Color of CBD oil: Transparent
Believe it or not, there’s actually an oil that is even more filtered than filtered CBD, and it’s called CBD isolate. This is the purest form of CBD you can find because manufacturers will remove all other compounds and terpenes. If you read the section on raw CBD, you might be wondering why anyone would want to use CBD isolate since they wouldn’t benefit from the entourage effect. It’s a fair question. One positive to removing all other compounds except CBD is that the user can feel confident that they won’t receive exposure to THC.
As you probably know, THC is the cannabinoid most associated with the euphoric high obtained through the use of marijuana—it’s also illegal. CBD products are legal in the United States providing they fall under the 0.3% threshold for THC. However, we’ve heard of CBD users testing positive for marijuana on drug tests. For some people, the safety of knowing they are using pure CBD with an isolate is more important than any potential gains from other compounds working in tandem.
Because of the great lengths taken in the filtering process, isolate is nearly water-like in fluidity.
The impact of carrier oils on CBD oil
In order to make CBD oil, manufacturers will mix the compound with a carrier oil. These are binders that can also have an impact on the color and consistency of the product. Some of the most popular carrier oils include hempseed, coconut oil, olive oil, and avocado oil, though each has its own traits. For instance, many prefer hempseed because it is already a part of the plant. Meanwhile, coconut oil is thin, which means measuring and dosing are easier, and it’s also full of saturated fats, which the body can comfortably handle.
The fat make-up of olive oil is not advantageous to use because it ultimately restricts how much CBD your body receives. Manufacturers will rarely use avocado oil as a mixer for CBD taken under the tongue, but it works for creams or salves rubbed onto the body.
Final thoughts on the color of CBD oil
The general rule of thumb when it comes to color is that the darker the oil, the less processing it has received. But as we talked about with the different levels of filtering, there are advantages to each of these different types (and colors) of CBD. That said, if you see a color that looks strange to you, stay away. In a space like the CBD market, where there is no regulatory or governing body, more and more fake CBD manufacturers are popping up. You should avoid any oils that appear gimmicky in color—for instance, bright red or orange—as these can be unhealthy and loaded with chemicals not ideal for consumption.
CBD drops come in all different colors, flavors, and strengths.
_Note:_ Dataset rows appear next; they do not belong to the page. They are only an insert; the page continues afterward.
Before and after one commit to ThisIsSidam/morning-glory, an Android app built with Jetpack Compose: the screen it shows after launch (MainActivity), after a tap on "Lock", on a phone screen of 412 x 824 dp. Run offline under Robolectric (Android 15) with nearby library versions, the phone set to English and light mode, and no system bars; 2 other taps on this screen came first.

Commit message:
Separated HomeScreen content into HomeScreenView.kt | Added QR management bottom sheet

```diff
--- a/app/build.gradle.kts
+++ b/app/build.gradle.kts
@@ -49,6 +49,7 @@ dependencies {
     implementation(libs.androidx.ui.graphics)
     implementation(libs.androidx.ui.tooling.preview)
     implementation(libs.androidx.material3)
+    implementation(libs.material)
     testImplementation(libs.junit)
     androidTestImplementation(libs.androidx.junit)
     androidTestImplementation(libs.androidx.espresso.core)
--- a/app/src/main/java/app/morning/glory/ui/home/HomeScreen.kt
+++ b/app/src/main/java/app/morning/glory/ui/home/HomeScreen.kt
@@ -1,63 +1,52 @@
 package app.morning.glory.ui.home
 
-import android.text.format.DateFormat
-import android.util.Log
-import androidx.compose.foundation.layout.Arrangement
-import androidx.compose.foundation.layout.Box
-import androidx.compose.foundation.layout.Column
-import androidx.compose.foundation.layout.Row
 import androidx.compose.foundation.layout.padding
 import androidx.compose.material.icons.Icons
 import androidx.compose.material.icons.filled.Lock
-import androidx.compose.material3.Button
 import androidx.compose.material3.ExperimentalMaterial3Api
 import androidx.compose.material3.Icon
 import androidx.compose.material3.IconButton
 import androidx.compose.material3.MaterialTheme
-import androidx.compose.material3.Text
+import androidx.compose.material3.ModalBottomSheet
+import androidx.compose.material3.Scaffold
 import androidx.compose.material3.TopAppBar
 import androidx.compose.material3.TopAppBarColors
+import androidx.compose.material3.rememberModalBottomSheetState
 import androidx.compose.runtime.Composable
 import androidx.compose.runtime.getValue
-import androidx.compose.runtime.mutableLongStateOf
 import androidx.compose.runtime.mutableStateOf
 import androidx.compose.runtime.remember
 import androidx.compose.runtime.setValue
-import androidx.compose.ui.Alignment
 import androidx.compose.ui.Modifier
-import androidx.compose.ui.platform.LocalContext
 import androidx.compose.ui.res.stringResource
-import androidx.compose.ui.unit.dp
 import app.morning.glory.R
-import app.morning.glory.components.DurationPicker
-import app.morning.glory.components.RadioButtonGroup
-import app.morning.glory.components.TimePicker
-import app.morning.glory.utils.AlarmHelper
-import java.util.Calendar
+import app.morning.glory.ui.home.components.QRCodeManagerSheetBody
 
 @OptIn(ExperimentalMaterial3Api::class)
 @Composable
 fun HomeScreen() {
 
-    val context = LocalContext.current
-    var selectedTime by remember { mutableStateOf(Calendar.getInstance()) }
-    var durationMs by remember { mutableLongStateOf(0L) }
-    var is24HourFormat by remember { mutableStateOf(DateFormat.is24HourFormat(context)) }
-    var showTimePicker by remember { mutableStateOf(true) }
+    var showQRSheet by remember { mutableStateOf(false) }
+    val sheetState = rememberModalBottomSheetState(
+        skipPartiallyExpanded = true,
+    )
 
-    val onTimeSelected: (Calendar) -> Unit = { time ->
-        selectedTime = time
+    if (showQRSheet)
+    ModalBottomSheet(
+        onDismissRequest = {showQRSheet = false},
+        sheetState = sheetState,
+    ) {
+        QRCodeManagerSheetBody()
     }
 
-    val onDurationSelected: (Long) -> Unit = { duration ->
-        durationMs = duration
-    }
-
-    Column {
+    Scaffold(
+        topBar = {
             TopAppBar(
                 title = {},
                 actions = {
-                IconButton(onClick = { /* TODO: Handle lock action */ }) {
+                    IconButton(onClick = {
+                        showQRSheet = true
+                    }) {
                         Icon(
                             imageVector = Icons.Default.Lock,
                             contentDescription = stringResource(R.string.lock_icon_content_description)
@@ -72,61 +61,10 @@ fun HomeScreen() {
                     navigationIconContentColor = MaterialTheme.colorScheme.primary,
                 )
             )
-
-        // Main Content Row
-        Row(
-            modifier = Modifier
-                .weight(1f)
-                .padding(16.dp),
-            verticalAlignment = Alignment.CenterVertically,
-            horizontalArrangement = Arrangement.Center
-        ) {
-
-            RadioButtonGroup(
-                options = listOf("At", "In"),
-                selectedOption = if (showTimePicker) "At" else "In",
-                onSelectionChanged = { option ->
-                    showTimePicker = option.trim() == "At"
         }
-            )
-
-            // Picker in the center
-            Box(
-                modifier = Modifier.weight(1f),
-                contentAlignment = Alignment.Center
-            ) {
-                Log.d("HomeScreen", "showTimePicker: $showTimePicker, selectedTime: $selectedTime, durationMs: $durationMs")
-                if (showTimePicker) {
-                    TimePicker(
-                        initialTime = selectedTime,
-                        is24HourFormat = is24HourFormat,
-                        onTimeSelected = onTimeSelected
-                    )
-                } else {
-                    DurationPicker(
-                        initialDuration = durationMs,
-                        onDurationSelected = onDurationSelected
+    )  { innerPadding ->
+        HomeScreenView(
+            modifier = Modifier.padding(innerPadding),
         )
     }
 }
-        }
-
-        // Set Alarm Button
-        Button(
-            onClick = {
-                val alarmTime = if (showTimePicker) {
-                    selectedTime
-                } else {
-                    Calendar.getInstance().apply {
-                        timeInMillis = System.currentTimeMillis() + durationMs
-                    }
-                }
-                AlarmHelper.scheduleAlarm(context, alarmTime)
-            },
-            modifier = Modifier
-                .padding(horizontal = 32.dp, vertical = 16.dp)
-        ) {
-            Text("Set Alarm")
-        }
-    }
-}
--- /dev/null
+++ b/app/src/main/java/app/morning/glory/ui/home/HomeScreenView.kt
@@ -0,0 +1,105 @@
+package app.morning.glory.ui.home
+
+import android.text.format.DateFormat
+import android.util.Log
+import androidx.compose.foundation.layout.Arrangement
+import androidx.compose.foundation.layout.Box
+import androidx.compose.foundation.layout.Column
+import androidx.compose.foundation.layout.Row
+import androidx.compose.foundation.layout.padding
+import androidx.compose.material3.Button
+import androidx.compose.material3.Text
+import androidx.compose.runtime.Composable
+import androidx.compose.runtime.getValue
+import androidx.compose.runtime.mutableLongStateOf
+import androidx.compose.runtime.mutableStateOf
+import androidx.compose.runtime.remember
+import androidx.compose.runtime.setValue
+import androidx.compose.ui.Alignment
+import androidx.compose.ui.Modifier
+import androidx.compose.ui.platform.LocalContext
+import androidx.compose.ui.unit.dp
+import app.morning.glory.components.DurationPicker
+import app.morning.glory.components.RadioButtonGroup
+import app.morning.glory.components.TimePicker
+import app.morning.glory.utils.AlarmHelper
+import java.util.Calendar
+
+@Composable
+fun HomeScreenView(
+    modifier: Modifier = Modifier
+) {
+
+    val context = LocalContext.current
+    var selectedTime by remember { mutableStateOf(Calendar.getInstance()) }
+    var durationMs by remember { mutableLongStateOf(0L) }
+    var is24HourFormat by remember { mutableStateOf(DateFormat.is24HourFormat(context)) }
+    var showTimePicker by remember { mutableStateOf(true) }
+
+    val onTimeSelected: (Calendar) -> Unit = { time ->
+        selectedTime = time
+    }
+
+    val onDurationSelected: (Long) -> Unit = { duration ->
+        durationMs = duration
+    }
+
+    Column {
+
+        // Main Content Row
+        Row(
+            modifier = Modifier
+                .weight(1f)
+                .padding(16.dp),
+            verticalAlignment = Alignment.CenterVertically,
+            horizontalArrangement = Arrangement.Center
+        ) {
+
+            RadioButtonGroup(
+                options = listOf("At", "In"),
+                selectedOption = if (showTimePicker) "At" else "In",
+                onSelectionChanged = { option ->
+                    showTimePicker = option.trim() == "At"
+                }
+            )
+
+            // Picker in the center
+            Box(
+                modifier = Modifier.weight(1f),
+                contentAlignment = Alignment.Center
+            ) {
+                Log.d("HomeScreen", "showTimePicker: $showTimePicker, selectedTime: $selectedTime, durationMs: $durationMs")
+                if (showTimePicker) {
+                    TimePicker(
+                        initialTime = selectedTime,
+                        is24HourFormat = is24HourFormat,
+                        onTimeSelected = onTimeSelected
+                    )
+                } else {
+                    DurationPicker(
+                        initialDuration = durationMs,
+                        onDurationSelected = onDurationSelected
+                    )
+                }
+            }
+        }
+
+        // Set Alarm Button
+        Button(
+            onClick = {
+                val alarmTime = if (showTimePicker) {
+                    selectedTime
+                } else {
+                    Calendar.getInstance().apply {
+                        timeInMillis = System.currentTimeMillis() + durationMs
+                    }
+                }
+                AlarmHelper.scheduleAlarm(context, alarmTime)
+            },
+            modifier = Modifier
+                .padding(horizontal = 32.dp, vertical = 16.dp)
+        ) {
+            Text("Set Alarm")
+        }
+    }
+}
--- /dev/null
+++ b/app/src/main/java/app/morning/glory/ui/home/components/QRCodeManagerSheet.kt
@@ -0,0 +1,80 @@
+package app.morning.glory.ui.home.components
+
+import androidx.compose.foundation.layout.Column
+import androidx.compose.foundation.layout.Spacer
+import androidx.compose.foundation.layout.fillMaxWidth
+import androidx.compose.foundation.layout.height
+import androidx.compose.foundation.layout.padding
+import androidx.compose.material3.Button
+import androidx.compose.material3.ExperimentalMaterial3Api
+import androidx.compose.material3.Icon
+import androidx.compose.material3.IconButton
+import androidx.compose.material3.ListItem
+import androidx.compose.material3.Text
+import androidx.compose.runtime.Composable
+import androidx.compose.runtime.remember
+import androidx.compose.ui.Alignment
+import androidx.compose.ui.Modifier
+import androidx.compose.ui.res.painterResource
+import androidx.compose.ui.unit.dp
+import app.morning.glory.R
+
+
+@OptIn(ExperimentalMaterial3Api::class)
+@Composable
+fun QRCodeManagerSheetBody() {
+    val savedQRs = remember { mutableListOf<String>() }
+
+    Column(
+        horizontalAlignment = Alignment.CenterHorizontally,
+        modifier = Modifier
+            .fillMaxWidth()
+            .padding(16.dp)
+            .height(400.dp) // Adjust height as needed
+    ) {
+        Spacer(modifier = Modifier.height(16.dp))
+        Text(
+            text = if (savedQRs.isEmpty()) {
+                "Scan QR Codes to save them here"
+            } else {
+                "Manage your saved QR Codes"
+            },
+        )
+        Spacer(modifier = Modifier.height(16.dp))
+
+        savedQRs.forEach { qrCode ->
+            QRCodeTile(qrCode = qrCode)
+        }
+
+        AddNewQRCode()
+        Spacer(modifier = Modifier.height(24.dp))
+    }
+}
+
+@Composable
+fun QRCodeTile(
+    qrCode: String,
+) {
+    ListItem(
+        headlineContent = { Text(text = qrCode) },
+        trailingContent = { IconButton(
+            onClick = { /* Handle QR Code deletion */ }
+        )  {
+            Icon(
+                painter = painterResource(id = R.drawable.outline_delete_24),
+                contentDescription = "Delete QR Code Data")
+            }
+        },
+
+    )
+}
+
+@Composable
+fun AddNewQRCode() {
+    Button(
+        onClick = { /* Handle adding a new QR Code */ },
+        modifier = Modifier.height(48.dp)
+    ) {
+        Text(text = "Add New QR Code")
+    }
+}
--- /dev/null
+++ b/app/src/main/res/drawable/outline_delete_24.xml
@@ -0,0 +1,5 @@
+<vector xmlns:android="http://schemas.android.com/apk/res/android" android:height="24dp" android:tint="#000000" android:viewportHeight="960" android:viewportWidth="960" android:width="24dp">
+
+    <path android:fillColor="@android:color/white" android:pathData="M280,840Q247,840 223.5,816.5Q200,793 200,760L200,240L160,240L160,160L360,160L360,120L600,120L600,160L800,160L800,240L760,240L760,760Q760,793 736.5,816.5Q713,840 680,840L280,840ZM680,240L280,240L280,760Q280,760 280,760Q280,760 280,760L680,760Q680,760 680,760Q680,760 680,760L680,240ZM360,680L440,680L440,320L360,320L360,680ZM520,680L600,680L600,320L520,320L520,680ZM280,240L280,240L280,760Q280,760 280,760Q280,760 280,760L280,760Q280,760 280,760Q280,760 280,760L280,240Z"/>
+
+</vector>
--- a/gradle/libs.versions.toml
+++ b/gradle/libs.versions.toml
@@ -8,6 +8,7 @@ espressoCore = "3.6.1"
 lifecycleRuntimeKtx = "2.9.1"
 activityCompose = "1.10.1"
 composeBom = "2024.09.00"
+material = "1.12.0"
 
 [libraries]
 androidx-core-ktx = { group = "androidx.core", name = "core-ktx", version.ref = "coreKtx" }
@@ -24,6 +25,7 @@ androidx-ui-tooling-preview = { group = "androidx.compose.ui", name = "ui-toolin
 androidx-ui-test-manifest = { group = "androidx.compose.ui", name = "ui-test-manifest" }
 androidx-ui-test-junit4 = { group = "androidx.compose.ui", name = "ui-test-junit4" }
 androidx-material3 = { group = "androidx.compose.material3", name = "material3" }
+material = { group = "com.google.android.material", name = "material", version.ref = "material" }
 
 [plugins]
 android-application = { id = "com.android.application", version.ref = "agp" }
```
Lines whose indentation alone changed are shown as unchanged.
But what can you learn from the color of your CBD oil? Read this, then take a deeper look at your tinctures.